● THE DATA
▬▬▬▬▬▬▬▬▬▬
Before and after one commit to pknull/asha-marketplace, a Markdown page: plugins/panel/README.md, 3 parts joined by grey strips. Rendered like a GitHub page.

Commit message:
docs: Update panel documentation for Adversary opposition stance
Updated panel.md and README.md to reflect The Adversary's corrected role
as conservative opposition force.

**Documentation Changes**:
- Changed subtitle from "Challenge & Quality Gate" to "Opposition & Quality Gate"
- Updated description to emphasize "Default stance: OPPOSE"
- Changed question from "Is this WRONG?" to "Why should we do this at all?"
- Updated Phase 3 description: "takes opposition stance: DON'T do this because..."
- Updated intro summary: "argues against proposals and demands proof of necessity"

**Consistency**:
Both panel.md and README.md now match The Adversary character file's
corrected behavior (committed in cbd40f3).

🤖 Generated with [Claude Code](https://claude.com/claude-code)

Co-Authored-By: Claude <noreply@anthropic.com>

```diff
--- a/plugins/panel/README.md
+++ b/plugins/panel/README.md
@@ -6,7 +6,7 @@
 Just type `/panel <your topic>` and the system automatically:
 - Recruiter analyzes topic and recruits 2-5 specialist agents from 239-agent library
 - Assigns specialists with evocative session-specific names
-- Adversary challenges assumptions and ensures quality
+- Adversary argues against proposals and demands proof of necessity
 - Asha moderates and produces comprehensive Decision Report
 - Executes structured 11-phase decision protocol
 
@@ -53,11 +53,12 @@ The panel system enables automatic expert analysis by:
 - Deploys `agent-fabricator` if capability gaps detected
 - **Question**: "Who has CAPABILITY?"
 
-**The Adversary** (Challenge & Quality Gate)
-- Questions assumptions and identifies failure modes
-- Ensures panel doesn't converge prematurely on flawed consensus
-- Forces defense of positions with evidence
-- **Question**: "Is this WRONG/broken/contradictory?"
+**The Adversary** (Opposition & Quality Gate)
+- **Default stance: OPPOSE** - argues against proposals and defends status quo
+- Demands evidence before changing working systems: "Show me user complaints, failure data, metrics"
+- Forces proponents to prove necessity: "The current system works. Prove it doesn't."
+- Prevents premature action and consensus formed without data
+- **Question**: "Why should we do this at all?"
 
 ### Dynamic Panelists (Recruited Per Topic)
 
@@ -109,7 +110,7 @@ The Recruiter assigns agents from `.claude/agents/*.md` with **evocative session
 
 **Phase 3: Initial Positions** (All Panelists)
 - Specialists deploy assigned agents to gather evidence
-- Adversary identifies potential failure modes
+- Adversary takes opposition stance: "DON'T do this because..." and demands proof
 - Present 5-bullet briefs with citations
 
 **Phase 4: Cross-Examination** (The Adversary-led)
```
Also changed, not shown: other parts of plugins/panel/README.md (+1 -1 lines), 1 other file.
▬▬▬▬▬▬▬▬▬▬
Filter the entries down to the lines that include the string "against".

● RESPONSE
- Updated intro summary: "argues against proposals and demands proof of necessity"
+- Adversary argues against proposals and demands proof of necessity
+- **Default stance: OPPOSE** - argues against proposals and defends status quo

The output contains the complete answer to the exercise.